When I saw I was one of just four women entering the theatre screening Call Center, I panicked a bit. Both for my safety and for the film's. "How bad can things get?" I wondered.
I was reassured about my personal safety by the fact that barely a fifth of the seats were occupied (this, on the fourth day of the film's release). Which led me to wonder again, "How bad can things get?"
Call Center actually starts off allright. Krishna (Vamsi Krishna), a responsible young man from a village, lands a plum job at a Call Center in Hyderabad. So does his childhood friend Swathi, and they both set off for Hyderabad.
In this Call Center, they find themselves in the midst of a culture shock when they are exposed to the "Western" culture, by which we mean one where guys and girls generally smoke, drink, and make out with one another. Swathi is outraged and hurt as Krishna buys into the new way of life, even neglecting his parents' financial needs back in the village. The film then takes you through how Krishna realizes his mistake and becomes a manchi baaludu once more.
Frankly, Call Center does not even merit a discussion on its so-called moral message for the 'youth' that it is supposed to be targeting. Even if you suspend reason for a minute and assume that its moral judgement of cigarettes, booze and kisses is absolutely the need of the hour, the movie is just plain tacky.
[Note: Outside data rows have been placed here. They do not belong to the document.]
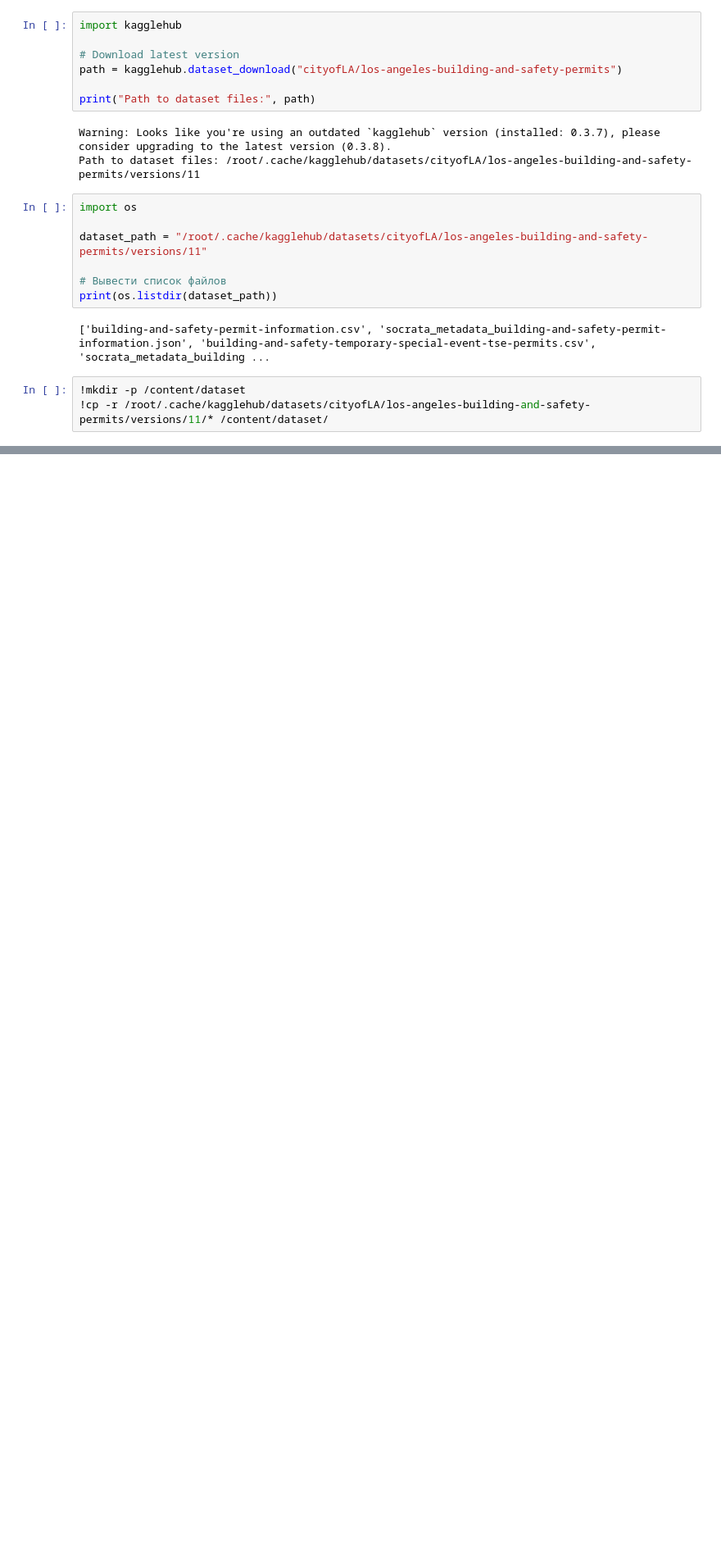
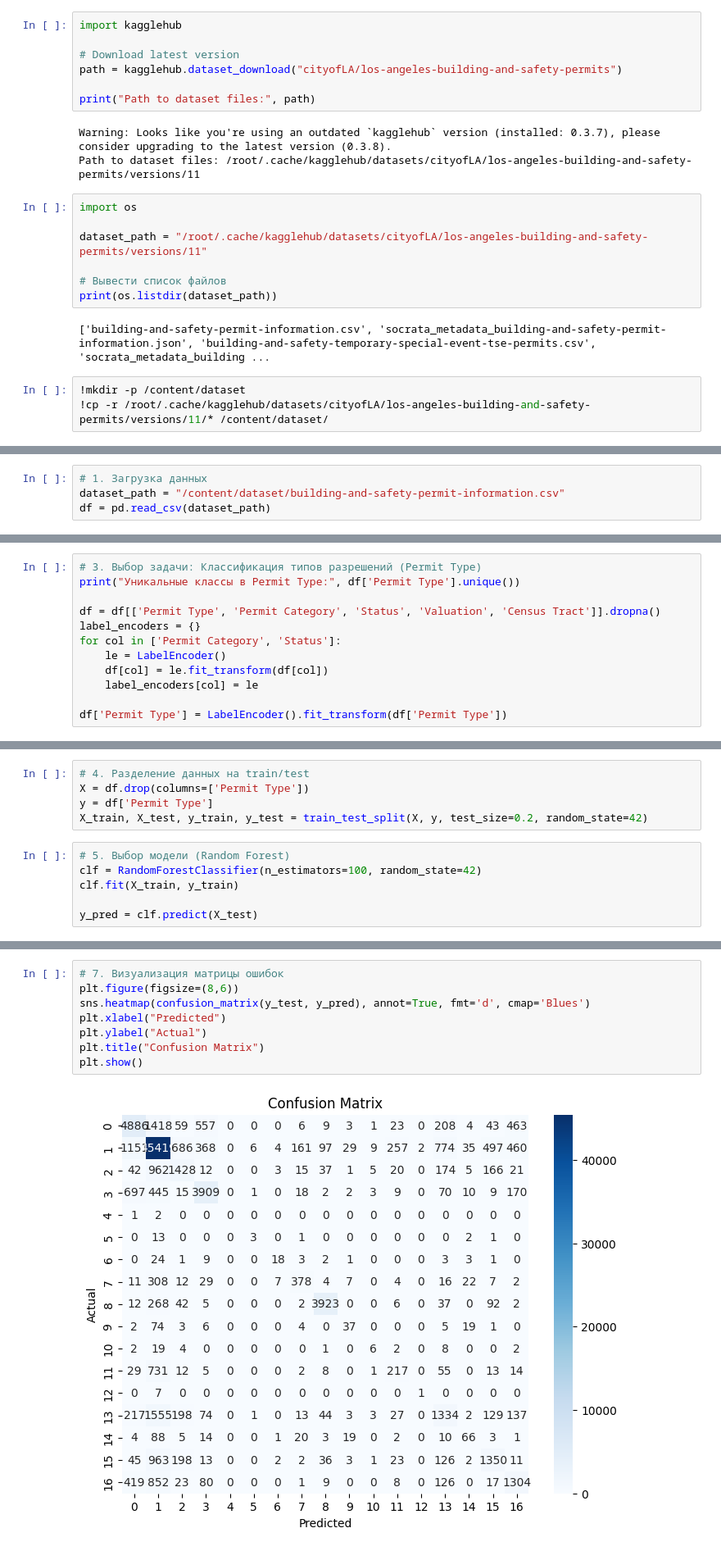
Before and after one commit to woofiwaffle/Projects_BD, a Jupyter notebook: practical1.ipynb, the cells around one changed output, grey strips where cells are left out. Shown: that part at 82% size. Cells and saved outputs as stored; diff of their text form; blank space fills up the shorter version.

```diff
--- a/practical1.ipynb
+++ b/practical1.ipynb
@@ -57,0 +34,4 @@ print(df_tse.head())
+# %%
+# 1. Загрузка данных
+dataset_path = "/content/dataset/building-and-safety-permit-information.csv"
+df = pd.read_csv(dataset_path)
@@ -57,0 +63,12 @@ print(df_tse.head())
+# %%
+# 3. Выбор задачи: Классификация типов разрешений (Permit Type)
+print("Уникальные классы в Permit Type:", df['Permit Type'].unique())
+
+df = df[['Permit Type', 'Permit Category', 'Status', 'Valuation', 'Census Tract']].dropna()
+label_encoders = {}
+for col in ['Permit Category', 'Status']:
+    le = LabelEncoder()
+    df[col] = le.fit_transform(df[col])
+    label_encoders[col] = le
+
+df['Permit Type'] = LabelEncoder().fit_transform(df['Permit Type'])
@@ -57,0 +81,11 @@ print(df_tse.head())
+# %%
+# 4. Разделение данных на train/test
+X = df.drop(columns=['Permit Type'])
+y = df['Permit Type']
+X_train, X_test, y_train, y_test = train_test_split(X, y, test_size=0.2, random_state=42)
+# %%
+# 5. Выбор модели (Random Forest)
+clf = RandomForestClassifier(n_estimators=100, random_state=42)
+clf.fit(X_train, y_train)
+
+y_pred = clf.predict(X_test)
@@ -57,0 +116,10 @@ print(df_tse.head())
+# %%
+# 7. Визуализация матрицы ошибок
+plt.figure(figsize=(8,6))
+sns.heatmap(confusion_matrix(y_test, y_pred), annot=True, fmt='d', cmap='Blues')
+plt.xlabel("Predicted")
+plt.ylabel("Actual")
+plt.title("Confusion Matrix")
+plt.show()
+# %% [output]
+[figure, added]
```
Also changed, not shown: parts of 5 cells of this notebook.
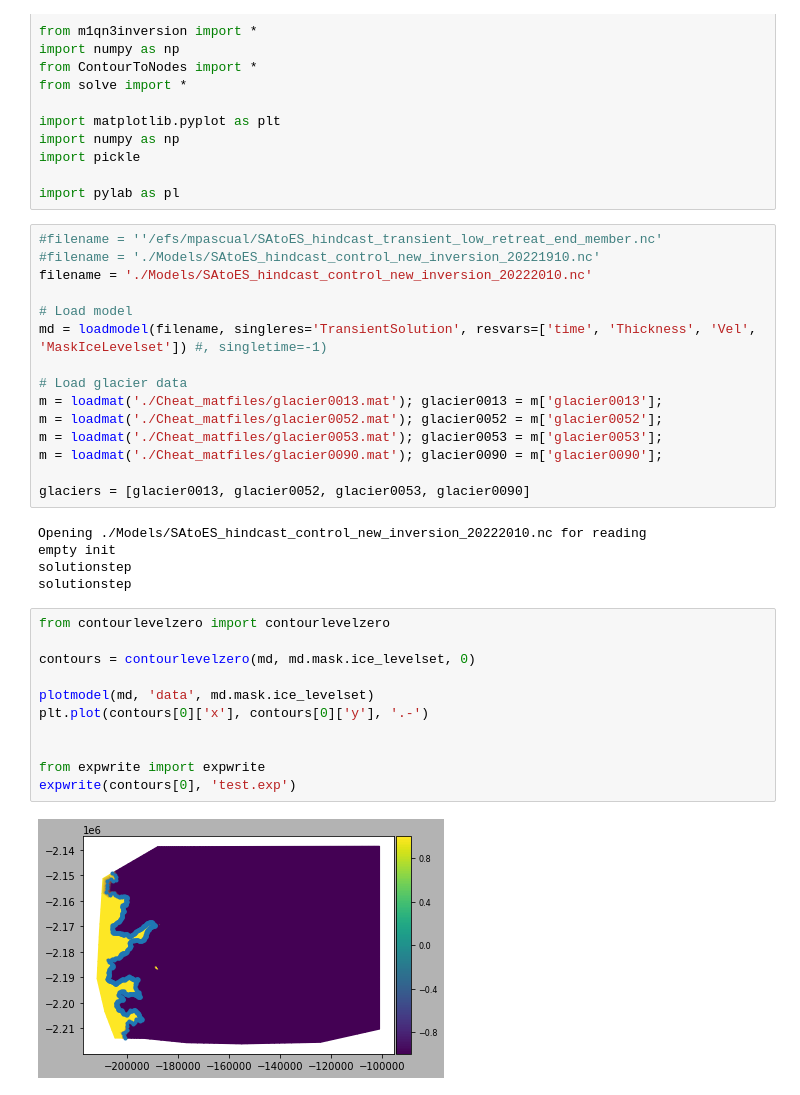
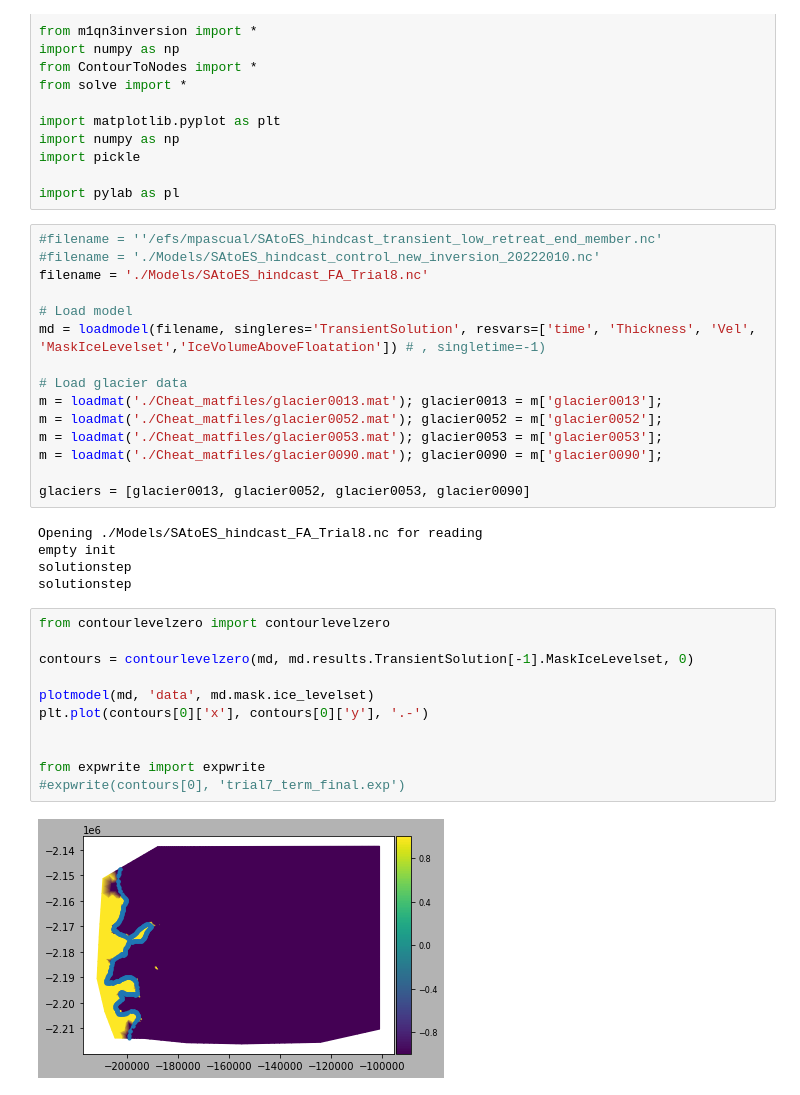
Before and after one commit to dfelikson/GrIS_Outlet_Glacier_Seasonal_dhdt, a Jupyter notebook: plot_model_output.ipynb, the cells around one changed output. Saved outputs shown, nothing was run; the diff lists cells and outputs as text.

```diff
--- a/plot_model_output.ipynb
+++ b/plot_model_output.ipynb
@@ -27,11 +27,11 @@ import pickle
 import pylab as pl
 # %%
 #filename = ''/efs/mpascual/SAtoES_hindcast_transient_low_retreat_end_member.nc'
-#filename = './Models/SAtoES_hindcast_control_new_inversion_20221910.nc'
-filename = './Models/SAtoES_hindcast_control_new_inversion_20222010.nc'
+#filename = './Models/SAtoES_hindcast_control_new_inversion_20222010.nc'
+filename = './Models/SAtoES_hindcast_FA_Trial8.nc'
 
 # Load model
-md = loadmodel(filename, singleres='TransientSolution', resvars=['time', 'Thickness', 'Vel', 'MaskIceLevelset']) #, singletime=-1)
+md = loadmodel(filename, singleres='TransientSolution', resvars=['time', 'Thickness', 'Vel', 'MaskIceLevelset','IceVolumeAboveFloatation']) # , singletime=-1)
 
 # Load glacier data
 m = loadmat('./Cheat_matfiles/glacier0013.mat'); glacier0013 = m['glacier0013'];
@@ -41,23 +41,23 @@ m = loadmat('./Cheat_matfiles/glacier0090.mat'); glacier0090 = m['glacier0090'];
 
 glaciers = [glacier0013, glacier0052, glacier0053, glacier0090]
 # %% [output]
-Opening ./Models/SAtoES_hindcast_control_new_inversion_20222010.nc for reading
+Opening ./Models/SAtoES_hindcast_FA_Trial8.nc for reading
 empty init
 solutionstep
 solutionstep
 # %%
 from contourlevelzero import contourlevelzero
 
-contours = contourlevelzero(md, md.mask.ice_levelset, 0)
+contours = contourlevelzero(md, md.results.TransientSolution[-1].MaskIceLevelset, 0)
 
 plotmodel(md, 'data', md.mask.ice_levelset)
 plt.plot(contours[0]['x'], contours[0]['y'], '.-')
 
 
 from expwrite import expwrite
-expwrite(contours[0], 'test.exp')
+#expwrite(contours[0], 'trial7_term_final.exp')
 # %% [output]
-[figure, old version]
+[figure, new version]
 # %%
 # Plot change in ice thickness
 cmap = 'RdBu'
```
Also changed, not shown: parts of 6 cells of this notebook.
It tries to grab attention (we wonder whose) by being vulgar, with a few lewd jokes, some censored (but obviously obvious) dialogues, and some really cold kisses. Sadly, no one's likely to fall for it. The attempt falls flat on its face and looks ridiculous.
Then again, there are some places in which the film actually takes itself seriously. And needless to say, goes wrong, with comical results. Sample this: "Agaroththulu veliginche ammayilanthaa manchi vaallu kaadu. Cigarettlu veliginche ammayilantha chedda vaalluu kaadu."
Speaking of the cast, except for Vamsi Krishna who will probably end up full-time in this genre of films (whatever you choose to call it), no one has bothered to act. It's hard to distinguish one girl from another, given they all were brought in from some obscure modelling agency in Mumbai, save the leading lady who looks like she was brought in from some obscure modelling agency in south-east Asia.
The guys overact and generally throw around dialogues that involve "enjoying" a girl. All the characters are mostly the willing-to-make-out-on-an-office-desk kind of horny or corny or whatever you want to call them, but a few are also of the eeks-how-can-a-guy-and-girl-even-kiss variety.
The music is passable, the screenplay and visuals not even so. Watch Call Center if you enjoy those it's-so-bad-it's-good kind of movies - movies where you entertain yourself and smile indulgently at the stupidity of the proceedings, and that make you feel like an intellectually, aesthetically superior being when compared to whoever made them.